> **Assigned task**:
Copy out all the lines of the data precisely, omitting any pictures.

> **Record set**:
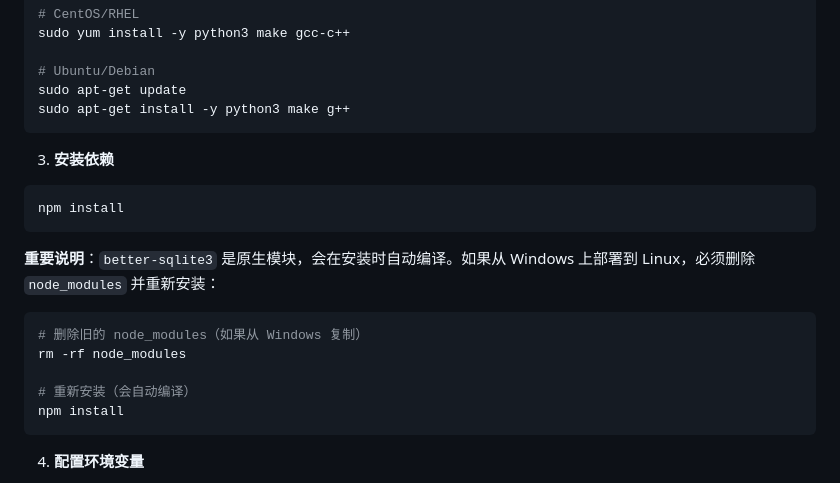
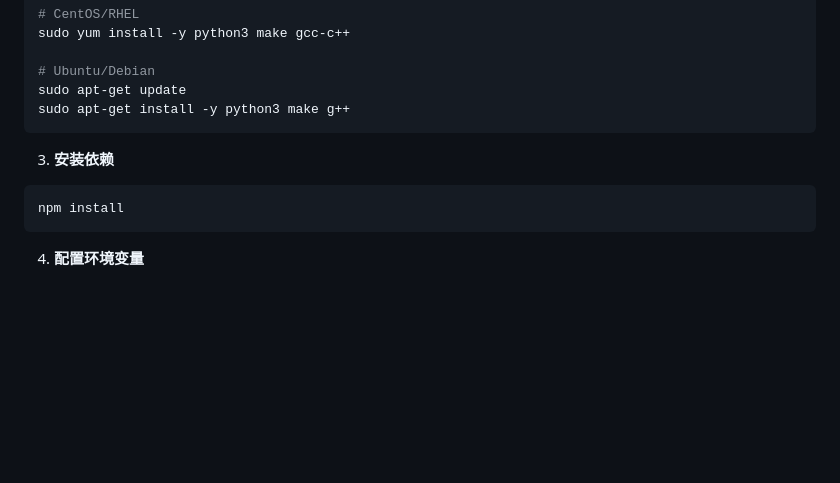
Before and after one commit to lloyd-c137/Locode, a Markdown page: README.md, the part around the change. Drawn GitHub-style; blank space fills up the shorter version.

Commit message:
Remove better-sqlite3 deployment notes from README

````diff
--- a/README.md
+++ b/README.md
@@ -172,16 +172,6 @@ sudo apt-get install -y python3 make g++
 3. **安装依赖**
 
 ```bash
-npm install
-```
-
-**重要说明**：`better-sqlite3` 是原生模块，会在安装时自动编译。如果从 Windows 上部署到 Linux，必须删除 `node_modules` 并重新安装：
-
-```bash
-# 删除旧的 node_modules（如果从 Windows 复制）
-rm -rf node_modules
-
-# 重新安装（会自动编译）
 npm install
 ```
 
````
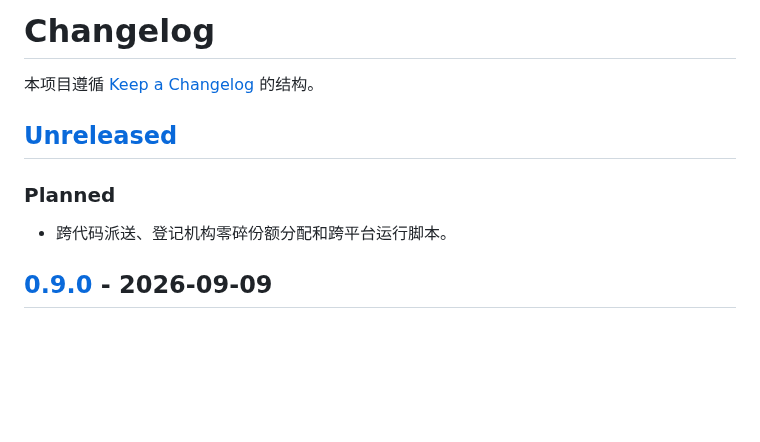
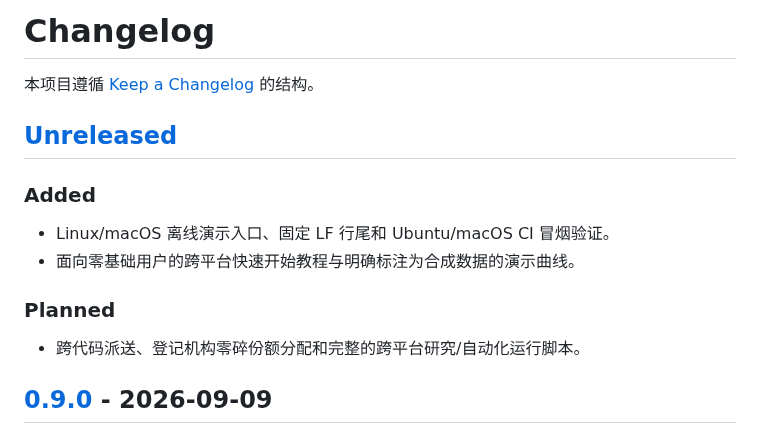
Before and after one commit to Zhaolong666520/a-share-quant-lab, a Markdown page: CHANGELOG.md, the part around the change. Rendered like a GitHub page; blank space fills up the shorter version.

```diff
--- a/CHANGELOG.md
+++ b/CHANGELOG.md
@@ -4,9 +4,14 @@
 
 ## [Unreleased]
 
+### Added
+
+- Linux/macOS 离线演示入口、固定 LF 行尾和 Ubuntu/macOS CI 冒烟验证。
+- 面向零基础用户的跨平台快速开始教程与明确标注为合成数据的演示曲线。
+
 ### Planned
 
-- 跨代码派送、登记机构零碎份额分配和跨平台运行脚本。
+- 跨代码派送、登记机构零碎份额分配和完整的跨平台研究/自动化运行脚本。
 
 ## [0.9.0] - 2026-09-09
 
```
Also changed, not shown: README.md (+19 -3 lines), docs/快速开始.md (added, +93 -0 lines), docs/assets/demo-equity.png (added), 7 other files.
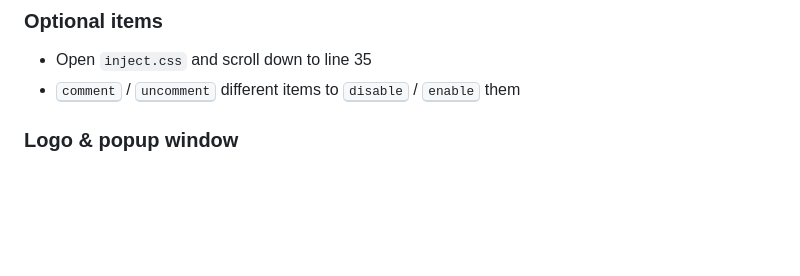
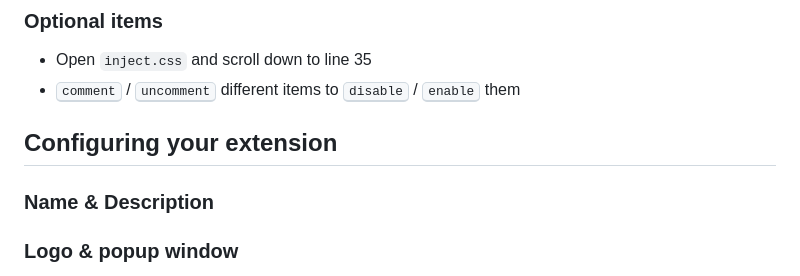
Before and after one commit to TheKliko/roblox-web-extension-template, a Markdown page: readme.md, the part around one of its changes. GitHub-like rendering; blank space fills up the shorter version.

```diff
--- a/readme.md
+++ b/readme.md
@@ -33,6 +34,12 @@ Follow these instructions to add your mod to <a href="https://www.roblox.com">ro
 ### Optional items
 - Open `inject.css` and scroll down to line 35
 - <kbd>comment</kbd> / <kbd>uncomment</kbd> different items to <kbd>disable</kbd> / <kbd>enable</kbd>  them
+
+
+
+## Configuring your extension
+
+### Name & Description
 
 ### Logo & popup window
 - Go to the images folder and replace the icons with the logo of your mod
```
Also changed, not shown: other parts of readme.md (+1 -0 lines).
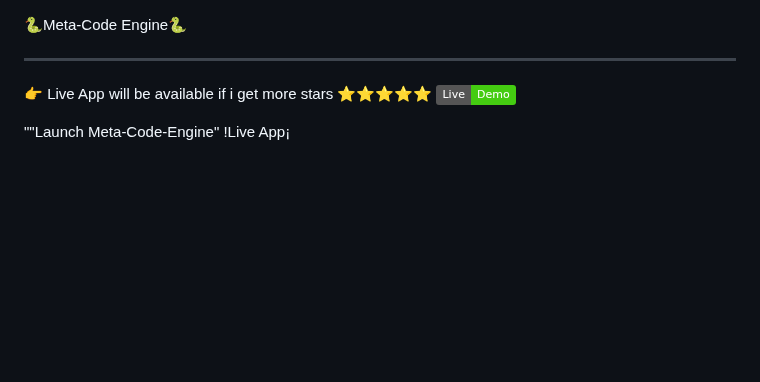
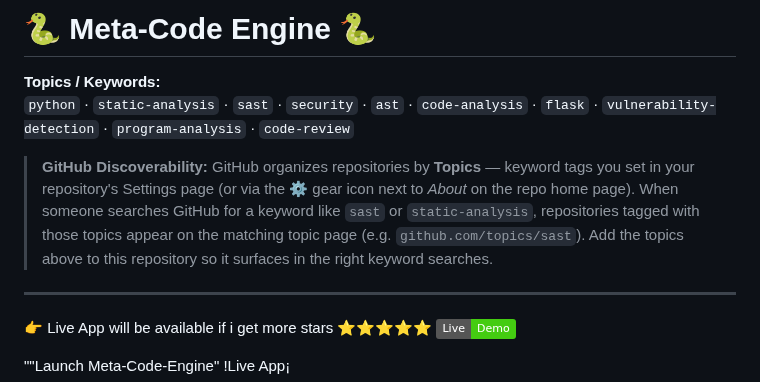
Before and after one commit to KnottNefarious/meta-code-engine, a Markdown page: README.md, the part around the change. GitHub-like rendering; badges without logos; blank space fills up the shorter version.

Commit message:
Add GitHub Topics section to README for keyword discoverability
Co-authored-by: KnottNefarious <263936404+KnottNefarious@users.noreply.github.com>

```diff
--- a/README.md
+++ b/README.md
@@ -1,5 +1,9 @@
+# 🐍 Meta-Code Engine 🐍
 
-🐍Meta-Code Engine🐍
+**Topics / Keywords:**
+`python` · `static-analysis` · `sast` · `security` · `ast` · `code-analysis` · `flask` · `vulnerability-detection` · `program-analysis` · `code-review`
+
+> **GitHub Discoverability:** GitHub organizes repositories by **Topics** — keyword tags you set in your repository's Settings page (or via the ⚙️ gear icon next to *About* on the repo home page). When someone searches GitHub for a keyword like `sast` or `static-analysis`, repositories tagged with those topics appear on the matching topic page (e.g. `github.com/topics/sast`). Add the topics above to this repository so it surfaces in the right keyword searches.
 
 ---
  👉  Live App will be available if i get more stars ⭐⭐⭐⭐⭐
```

> **Result**:
Before and after one commit to lloyd-c137/Locode, a Markdown page: README.md, the part around the change. Drawn GitHub-style; blank space fills up the shorter version.

Commit message:
Remove better-sqlite3 deployment notes from README

````diff
--- a/README.md
+++ b/README.md
@@ -172,16 +172,6 @@ sudo apt-get install -y python3 make g++
 3. **安装依赖**
 
 ```bash
-npm install
-```
-
-**重要说明**：`better-sqlite3` 是原生模块，会在安装时自动编译。如果从 Windows 上部署到 Linux，必须删除 `node_modules` 并重新安装：
-
-```bash
-# 删除旧的 node_modules（如果从 Windows 复制）
-rm -rf node_modules
-
-# 重新安装（会自动编译）
 npm install
 ```
 
````
Before and after one commit to Zhaolong666520/a-share-quant-lab, a Markdown page: CHANGELOG.md, the part around the change. Rendered like a GitHub page; blank space fills up the shorter version.

```diff
--- a/CHANGELOG.md
+++ b/CHANGELOG.md
@@ -4,9 +4,14 @@
 
 ## [Unreleased]
 
+### Added
+
+- Linux/macOS 离线演示入口、固定 LF 行尾和 Ubuntu/macOS CI 冒烟验证。
+- 面向零基础用户的跨平台快速开始教程与明确标注为合成数据的演示曲线。
+
 ### Planned
 
-- 跨代码派送、登记机构零碎份额分配和跨平台运行脚本。
+- 跨代码派送、登记机构零碎份额分配和完整的跨平台研究/自动化运行脚本。
 
 ## [0.9.0] - 2026-09-09
 
```
Also changed, not shown: README.md (+19 -3 lines), docs/快速开始.md (added, +93 -0 lines), docs/assets/demo-equity.png (added), 7 other files.
Before and after one commit to TheKliko/roblox-web-extension-template, a Markdown page: readme.md, the part around one of its changes. GitHub-like rendering; blank space fills up the shorter version.

```diff
--- a/readme.md
+++ b/readme.md
@@ -33,6 +34,12 @@ Follow these instructions to add your mod to <a href="https://www.roblox.com">ro
 ### Optional items
 - Open `inject.css` and scroll down to line 35
 - <kbd>comment</kbd> / <kbd>uncomment</kbd> different items to <kbd>disable</kbd> / <kbd>enable</kbd>  them
+
+
+
+## Configuring your extension
+
+### Name & Description
 
 ### Logo & popup window
 - Go to the images folder and replace the icons with the logo of your mod
```
Also changed, not shown: other parts of readme.md (+1 -0 lines).
Before and after one commit to KnottNefarious/meta-code-engine, a Markdown page: README.md, the part around the change. GitHub-like rendering; badges without logos; blank space fills up the shorter version.

Commit message:
Add GitHub Topics section to README for keyword discoverability
Co-authored-by: KnottNefarious <263936404+KnottNefarious@users.noreply.github.com>

```diff
--- a/README.md
+++ b/README.md
@@ -1,5 +1,9 @@
+# 🐍 Meta-Code Engine 🐍
 
-🐍Meta-Code Engine🐍
+**Topics / Keywords:**
+`python` · `static-analysis` · `sast` · `security` · `ast` · `code-analysis` · `flask` · `vulnerability-detection` · `program-analysis` · `code-review`
+
+> **GitHub Discoverability:** GitHub organizes repositories by **Topics** — keyword tags you set in your repository's Settings page (or via the ⚙️ gear icon next to *About* on the repo home page). When someone searches GitHub for a keyword like `sast` or `static-analysis`, repositories tagged with those topics appear on the matching topic page (e.g. `github.com/topics/sast`). Add the topics above to this repository so it surfaces in the right keyword searches.
 
 ---
  👉  Live App will be available if i get more stars ⭐⭐⭐⭐⭐
```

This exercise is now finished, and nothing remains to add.